Source records
Segment Open
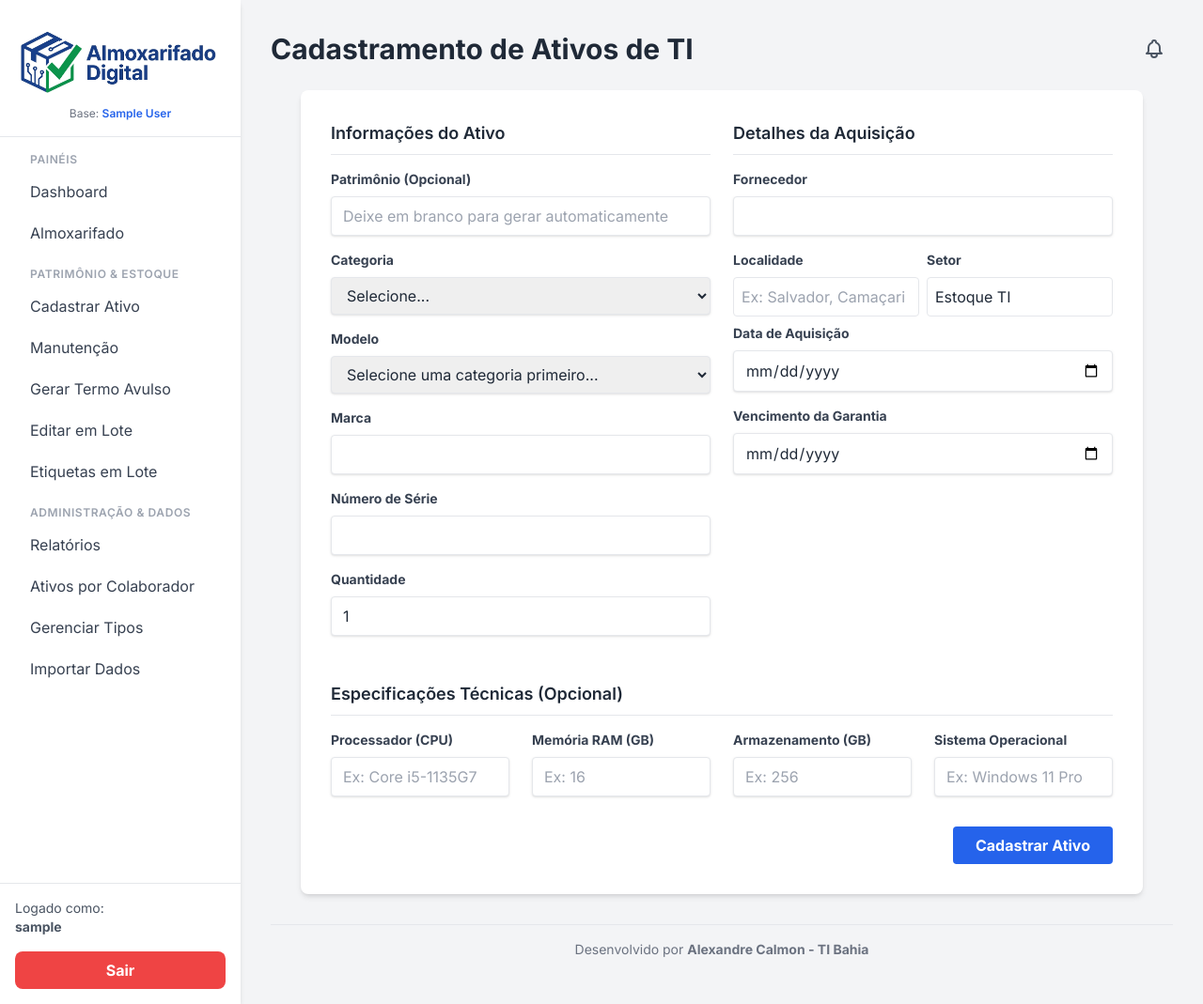
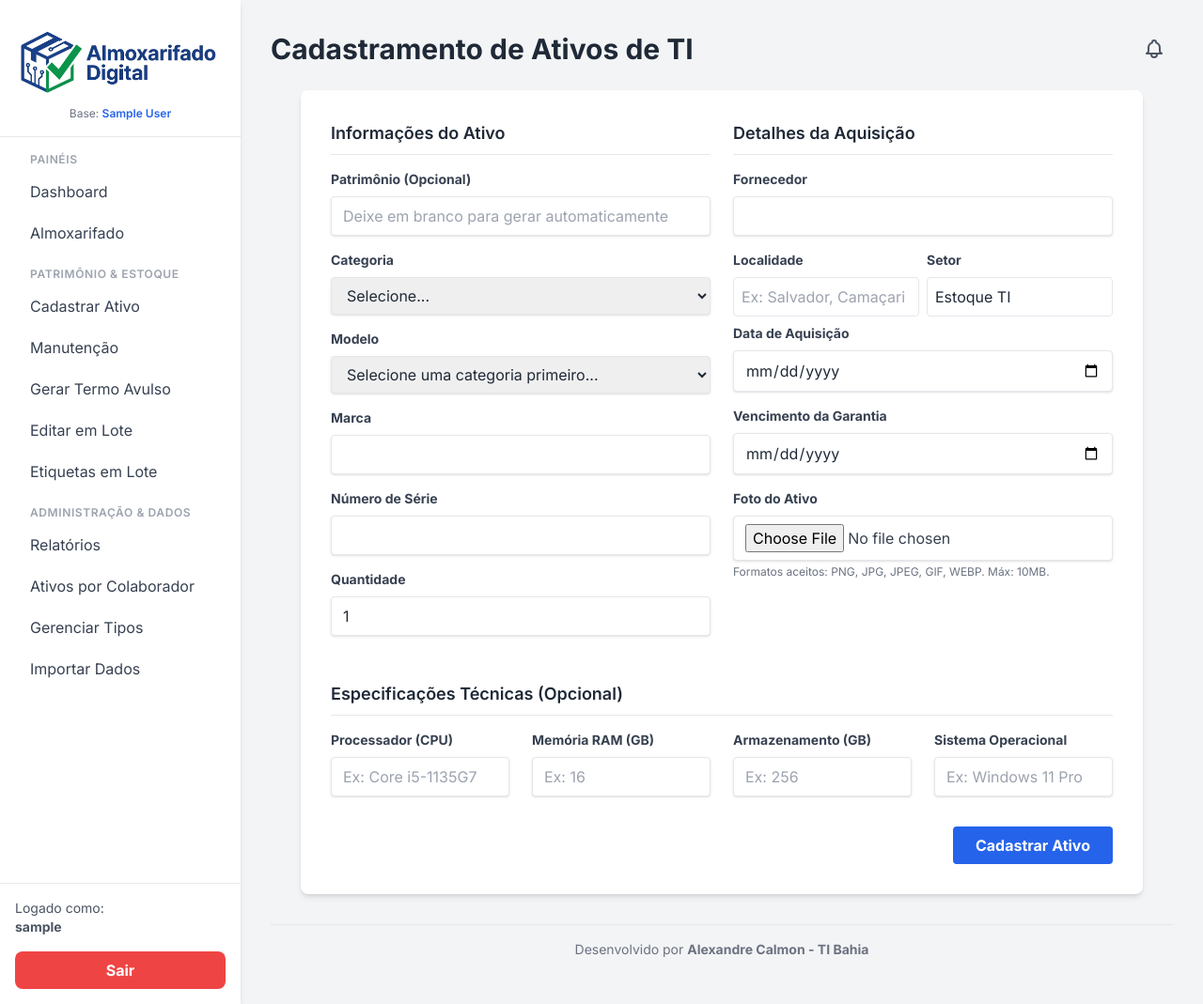
Before and after one commit to AlexandreCalmonJr/Projeto---Estoque-TI, a Flask app: page /ativo/novo in a window 1280 px wide. Shown: the whole page at 94% size. Run offline with Flask 3, Linux system fonts and the light colour scheme; the visitor is signed in with stand-in values (Sample User, id 1); data that the repository does not hold is empty; some libraries are stand-ins or nearby versions.

Commit message:
feat: implement asset management models, routes, and associated HTML templates for inventory tracking

```diff
--- a/app/main/routes.py
+++ b/app/main/routes.py
@@ -29,6 +29,23 @@ def serve_custom_logo():
         return send_from_directory(uploads_dir, 'logo_custom.png')
     # Fallback para o logotipo padrão
     return send_from_directory(os.path.join(current_app.root_path, 'static', 'images'), 'logo.png')
+
+
+@main_bp.route('/uploads/ativos/<path:filename>')
+@login_required
+def serve_ativo_foto(filename):
+    import os
+    from flask import send_from_directory
+    from config import basedir
+    ativos_dir = os.path.join(basedir, 'uploads', 'ativos')
+    return send_from_directory(ativos_dir, filename)
+
+
+def _allowed_image(filename):
+    if not filename or '.' not in filename:
+        return False
+    ext = filename.rsplit('.', 1)[1].lower()
+    return ext in {'png', 'jpg', 'jpeg', 'gif', 'webp'}
 
 
 def _allowed_file(filename):
@@ -340,11 +357,34 @@ def index():
 @role_required('admin', 'tecnico')
 def form_ativo():
     if request.method == 'POST':
+        temp_foto_path = None
         try:
-            manager.registrar_novo_ativo(request.form)
+            foto_file = request.files.get('foto')
+            if foto_file and foto_file.filename:
+                if not _allowed_image(foto_file.filename):
+                    raise ValueError('Formato de imagem inválido. Use PNG, JPG, JPEG, GIF ou WEBP.')
+
+                import uuid
+                import os
+                from config import basedir
+                ativos_dir = os.path.join(basedir, 'uploads', 'ativos')
+                os.makedirs(ativos_dir, exist_ok=True)
+
+                ext = foto_file.filename.rsplit('.', 1)[1].lower()
+                temp_filename = f"temp_{uuid.uuid4().hex}.{ext}"
+                temp_foto_path = os.path.join(ativos_dir, temp_filename)
+                foto_file.save(temp_foto_path)
+
+            manager.registrar_novo_ativo(request.form, temp_foto_path=temp_foto_path)
             flash('Ativo cadastrado com sucesso!', 'success')
             return redirect(url_for('main.index'))
         except Exception as e:
+            import os
+            if temp_foto_path and os.path.exists(temp_foto_path):
+                try:
+                    os.remove(temp_foto_path)
+                except:
+                    pass
             flash(f'Erro ao cadastrar ativo: {e}', 'error')
 
     categorias = db_query("SELECT *, substr(nome, 1, 2) as sigla FROM categorias ORDER BY nome")
@@ -1209,11 +1249,41 @@ def gerador_termo():
 @role_required('admin', 'tecnico')
 def edit_ativo(id_ativo):
     if request.method == 'POST':
+        temp_foto_path = None
         try:
-            novo_id_ativo = manager.atualizar_ativo(id_ativo, request.form)
+            foto_file = request.files.get('foto')
+            remover_foto = request.form.get('remover_foto') == 'true'
+
+            if foto_file and foto_file.filename:
+                if not _allowed_image(foto_file.filename):
+                    raise ValueError('Formato de imagem inválido. Use PNG, JPG, JPEG, GIF ou WEBP.')
+
+                import uuid
+                import os
+                from config import basedir
+                ativos_dir = os.path.join(basedir, 'uploads', 'ativos')
+                os.makedirs(ativos_dir, exist_ok=True)
+
+                ext = foto_file.filename.rsplit('.', 1)[1].lower()
+                temp_filename = f"temp_{uuid.uuid4().hex}.{ext}"
+                temp_foto_path = os.path.join(ativos_dir, temp_filename)
+                foto_file.save(temp_foto_path)
+
+            novo_id_ativo = manager.atualizar_ativo(
+                id_ativo,
+                request.form,
+                temp_foto_path=temp_foto_path,
+                remover_foto=remover_foto
+            )
             flash('Ativo atualizado com sucesso!', 'success')
             return redirect(url_for('main.detalhes_ativo', id_ativo=novo_id_ativo))
         except ValueError as e:
+            import os
+            if temp_foto_path and os.path.exists(temp_foto_path):
+                try:
+                    os.remove(temp_foto_path)
+                except:
+                    pass
             flash(f'Erro ao atualizar: {e}', 'error')
             return redirect(url_for('main.edit_ativo', id_ativo=id_ativo))
 
--- a/app/templates/form_ativo.html
+++ b/app/templates/form_ativo.html
@@ -1,7 +1,7 @@
 {% extends 'base.html' %}
 {% block content %}
 <div class="bg-white p-8 rounded-lg shadow-md max-w-4xl mx-auto">
-    <form method="POST" id="form-ativo">
+    <form method="POST" id="form-ativo" enctype="multipart/form-data">
         <input type="hidden" name="_csrf_token" value="{{ csrf_token() }}">
         <div class="grid grid-cols-1 md:grid-cols-2 gap-6">
             <!-- Coluna 1: Informações Principais -->
@@ -70,6 +70,11 @@
                     <label for="data_garantia" class="block text-gray-700 text-sm font-bold mb-2">Vencimento da Garantia</label>
                     <input type="date" name="data_garantia" id="data_garantia" class="shadow appearance-none border rounded w-full py-2 px-3">
                 </div>
+                <div class="mb-4">
+                    <label for="foto" class="block text-gray-700 text-sm font-bold mb-2">Foto do Ativo</label>
+                    <input type="file" name="foto" id="foto" accept="image/*" class="shadow appearance-none border rounded w-full py-2 px-3 text-gray-700 bg-white">
+                    <p class="text-xs text-gray-500 mt-1">Formatos aceitos: PNG, JPG, JPEG, GIF, WEBP. Máx: 10MB.</p>
+                </div>
             </div>
         </div>
 
```
Also changed, not shown: app/models.py (+96 -7 lines), app/templates/detalhes_ativo.html (+8 -1 lines), app/templates/edit_ativo.html (+18 -1 lines), salvador_assets.db.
Segment Closed
**PROBLEM REQUIREMENTS:**
An exact copy of the entries, minus the pictures, is what's needed here.

**EXERCISE ANSWER:**
Before and after one commit to AlexandreCalmonJr/Projeto---Estoque-TI, a Flask app: page /ativo/novo in a window 1280 px wide. Shown: the whole page at 94% size. Run offline with Flask 3, Linux system fonts and the light colour scheme; the visitor is signed in with stand-in values (Sample User, id 1); data that the repository does not hold is empty; some libraries are stand-ins or nearby versions.

Commit message:
feat: implement asset management models, routes, and associated HTML templates for inventory tracking

```diff
--- a/app/main/routes.py
+++ b/app/main/routes.py
@@ -29,6 +29,23 @@ def serve_custom_logo():
         return send_from_directory(uploads_dir, 'logo_custom.png')
     # Fallback para o logotipo padrão
     return send_from_directory(os.path.join(current_app.root_path, 'static', 'images'), 'logo.png')
+
+
+@main_bp.route('/uploads/ativos/<path:filename>')
+@login_required
+def serve_ativo_foto(filename):
+    import os
+    from flask import send_from_directory
+    from config import basedir
+    ativos_dir = os.path.join(basedir, 'uploads', 'ativos')
+    return send_from_directory(ativos_dir, filename)
+
+
+def _allowed_image(filename):
+    if not filename or '.' not in filename:
+        return False
+    ext = filename.rsplit('.', 1)[1].lower()
+    return ext in {'png', 'jpg', 'jpeg', 'gif', 'webp'}
 
 
 def _allowed_file(filename):
@@ -340,11 +357,34 @@ def index():
 @role_required('admin', 'tecnico')
 def form_ativo():
     if request.method == 'POST':
+        temp_foto_path = None
         try:
-            manager.registrar_novo_ativo(request.form)
+            foto_file = request.files.get('foto')
+            if foto_file and foto_file.filename:
+                if not _allowed_image(foto_file.filename):
+                    raise ValueError('Formato de imagem inválido. Use PNG, JPG, JPEG, GIF ou WEBP.')
+
+                import uuid
+                import os
+                from config import basedir
+                ativos_dir = os.path.join(basedir, 'uploads', 'ativos')
+                os.makedirs(ativos_dir, exist_ok=True)
+
+                ext = foto_file.filename.rsplit('.', 1)[1].lower()
+                temp_filename = f"temp_{uuid.uuid4().hex}.{ext}"
+                temp_foto_path = os.path.join(ativos_dir, temp_filename)
+                foto_file.save(temp_foto_path)
+
+            manager.registrar_novo_ativo(request.form, temp_foto_path=temp_foto_path)
             flash('Ativo cadastrado com sucesso!', 'success')
             return redirect(url_for('main.index'))
         except Exception as e:
+            import os
+            if temp_foto_path and os.path.exists(temp_foto_path):
+                try:
+                    os.remove(temp_foto_path)
+                except:
+                    pass
             flash(f'Erro ao cadastrar ativo: {e}', 'error')
 
     categorias = db_query("SELECT *, substr(nome, 1, 2) as sigla FROM categorias ORDER BY nome")
@@ -1209,11 +1249,41 @@ def gerador_termo():
 @role_required('admin', 'tecnico')
 def edit_ativo(id_ativo):
     if request.method == 'POST':
+        temp_foto_path = None
         try:
-            novo_id_ativo = manager.atualizar_ativo(id_ativo, request.form)
+            foto_file = request.files.get('foto')
+            remover_foto = request.form.get('remover_foto') == 'true'
+
+            if foto_file and foto_file.filename:
+                if not _allowed_image(foto_file.filename):
+                    raise ValueError('Formato de imagem inválido. Use PNG, JPG, JPEG, GIF ou WEBP.')
+
+                import uuid
+                import os
+                from config import basedir
+                ativos_dir = os.path.join(basedir, 'uploads', 'ativos')
+                os.makedirs(ativos_dir, exist_ok=True)
+
+                ext = foto_file.filename.rsplit('.', 1)[1].lower()
+                temp_filename = f"temp_{uuid.uuid4().hex}.{ext}"
+                temp_foto_path = os.path.join(ativos_dir, temp_filename)
+                foto_file.save(temp_foto_path)
+
+            novo_id_ativo = manager.atualizar_ativo(
+                id_ativo,
+                request.form,
+                temp_foto_path=temp_foto_path,
+                remover_foto=remover_foto
+            )
             flash('Ativo atualizado com sucesso!', 'success')
             return redirect(url_for('main.detalhes_ativo', id_ativo=novo_id_ativo))
         except ValueError as e:
+            import os
+            if temp_foto_path and os.path.exists(temp_foto_path):
+                try:
+                    os.remove(temp_foto_path)
+                except:
+                    pass
             flash(f'Erro ao atualizar: {e}', 'error')
             return redirect(url_for('main.edit_ativo', id_ativo=id_ativo))
 
--- a/app/templates/form_ativo.html
+++ b/app/templates/form_ativo.html
@@ -1,7 +1,7 @@
 {% extends 'base.html' %}
 {% block content %}
 <div class="bg-white p-8 rounded-lg shadow-md max-w-4xl mx-auto">
-    <form method="POST" id="form-ativo">
+    <form method="POST" id="form-ativo" enctype="multipart/form-data">
         <input type="hidden" name="_csrf_token" value="{{ csrf_token() }}">
         <div class="grid grid-cols-1 md:grid-cols-2 gap-6">
             <!-- Coluna 1: Informações Principais -->
@@ -70,6 +70,11 @@
                     <label for="data_garantia" class="block text-gray-700 text-sm font-bold mb-2">Vencimento da Garantia</label>
                     <input type="date" name="data_garantia" id="data_garantia" class="shadow appearance-none border rounded w-full py-2 px-3">
                 </div>
+                <div class="mb-4">
+                    <label for="foto" class="block text-gray-700 text-sm font-bold mb-2">Foto do Ativo</label>
+                    <input type="file" name="foto" id="foto" accept="image/*" class="shadow appearance-none border rounded w-full py-2 px-3 text-gray-700 bg-white">
+                    <p class="text-xs text-gray-500 mt-1">Formatos aceitos: PNG, JPG, JPEG, GIF, WEBP. Máx: 10MB.</p>
+                </div>
             </div>
         </div>
 
```
Also changed, not shown: app/models.py (+96 -7 lines), app/templates/detalhes_ativo.html (+8 -1 lines), app/templates/edit_ativo.html (+18 -1 lines), salvador_assets.db.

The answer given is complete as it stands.